YOUR INSTRUCTIONS ::
Using the records below, give the number of lines where the word "Download" appears, with no further output.

RECORDS PROVIDED ::

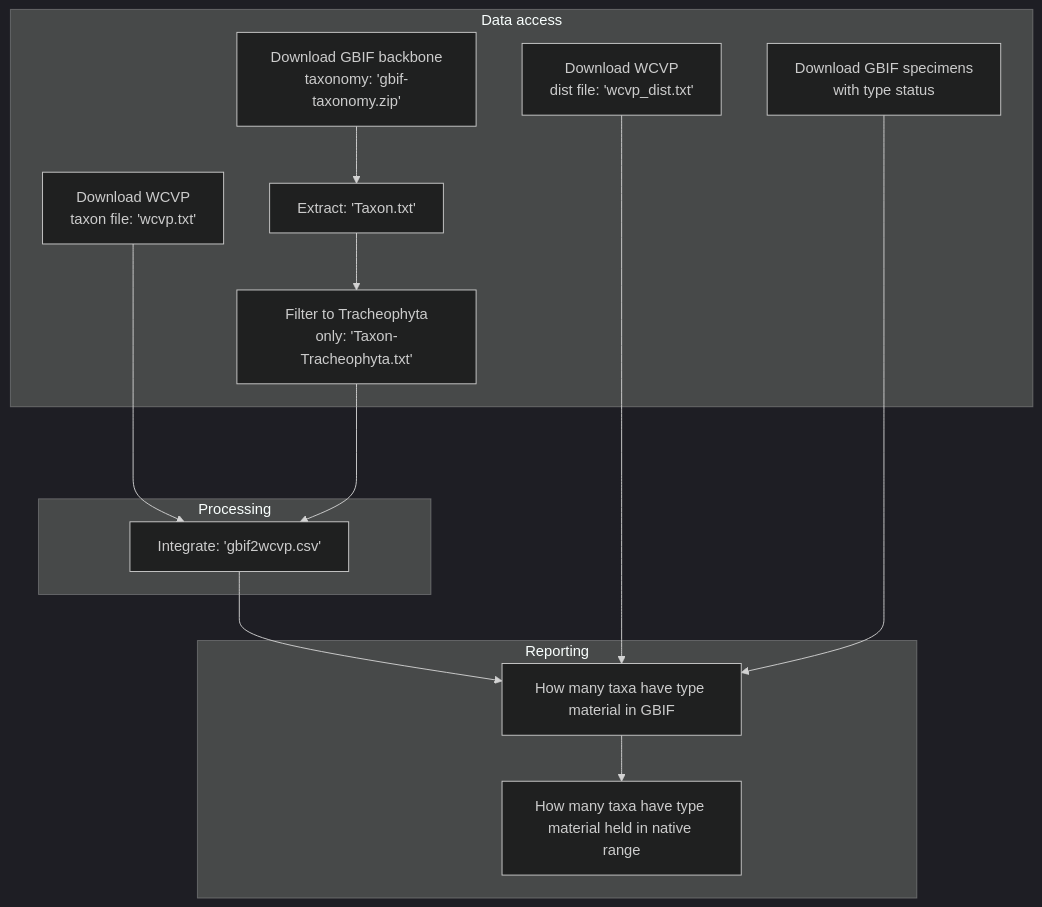
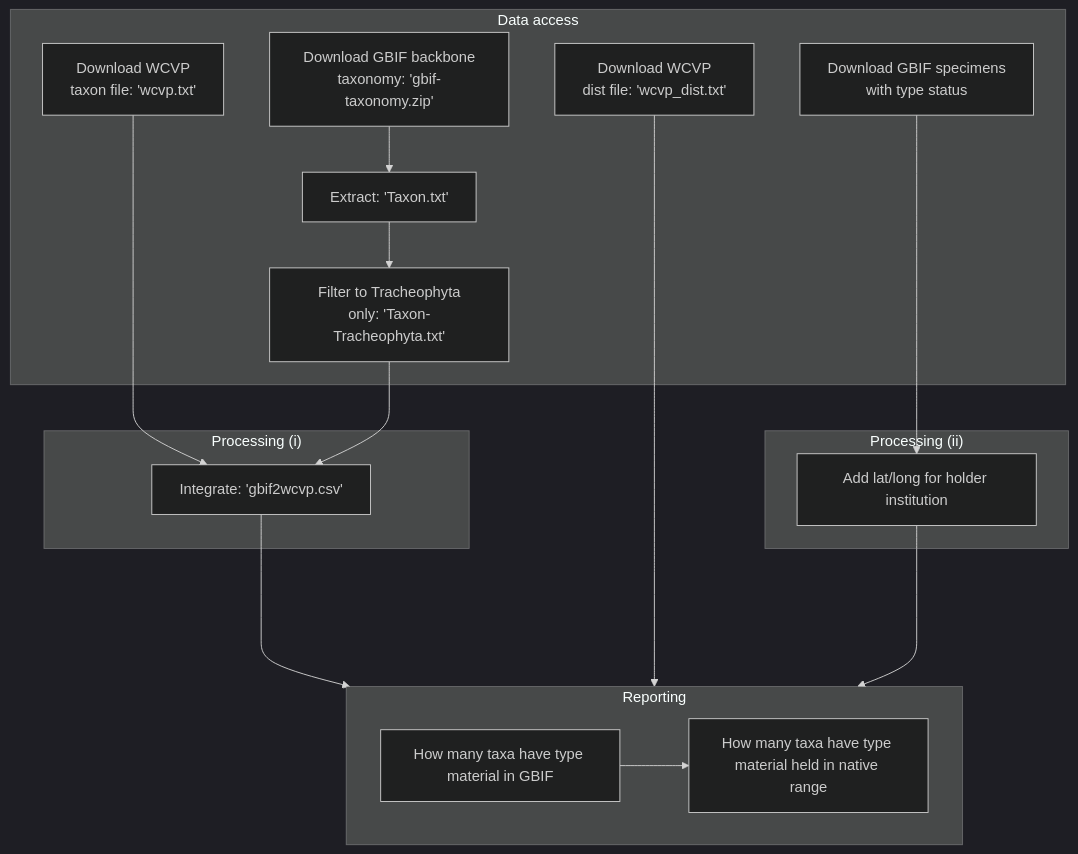
Before and after one commit to OA-WCVP/wcvp-gbif-processing: the diagram in README.md, drawn with Mermaid (dark theme).

Commit message:
Updated diagram

````diff
--- a/README.md
+++ b/README.md
@@ -29,25 +29,30 @@
 ```mermaid
 graph TB
 
     subgraph Data access
         wcvptax[Download WCVP<br>taxon file: 'wcvp.txt']
         gbiftax[Download GBIF backbone<br>taxonomy: 'gbif-taxonomy.zip']-->gbiftax_extract[Extract: 'Taxon.txt']
         gbiftax_extract-->gbiftax_filtered[Filter to Tracheophyta<br>only: 'Taxon-Tracheophyta.txt']
+        gbifspec[Download GBIF specimens<br> with type status]
         wcvpdist[Download WCVP<br>dist file: 'wcvp_dist.txt']
-        gbifspec[Download GBIF specimens<br> with type status]
     end
 
-    subgraph Processing
+    subgraph "Processing (i)"
         wcvptax----> gbif2wcvp
         gbiftax_filtered-->gbif2wcvp[Integrate: 'gbif2wcvp.csv']
     end
 
+    subgraph "Processing (ii)"
+        gbifspec---->locategbifholders[Add lat/long for holder institution]
+    end
+
     subgraph Reporting
+        direction LR
         taxa_with_types_in_gbif[How many taxa have type material in GBIF]
         gbif2wcvp-->taxa_with_types_in_gbif
-        wcvpdist------>taxa_with_types_in_gbif
-        gbifspec------>taxa_with_types_in_gbif
+        wcvpdist------->taxa_with_types_in_natrange
         taxa_with_types_in_natrange[How many taxa have type material held in native range]
         taxa_with_types_in_gbif-->taxa_with_types_in_natrange
+        locategbifholders---->taxa_with_types_in_natrange
     end
 ```
````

SOLUTION TO THIS EXERCISE ::
5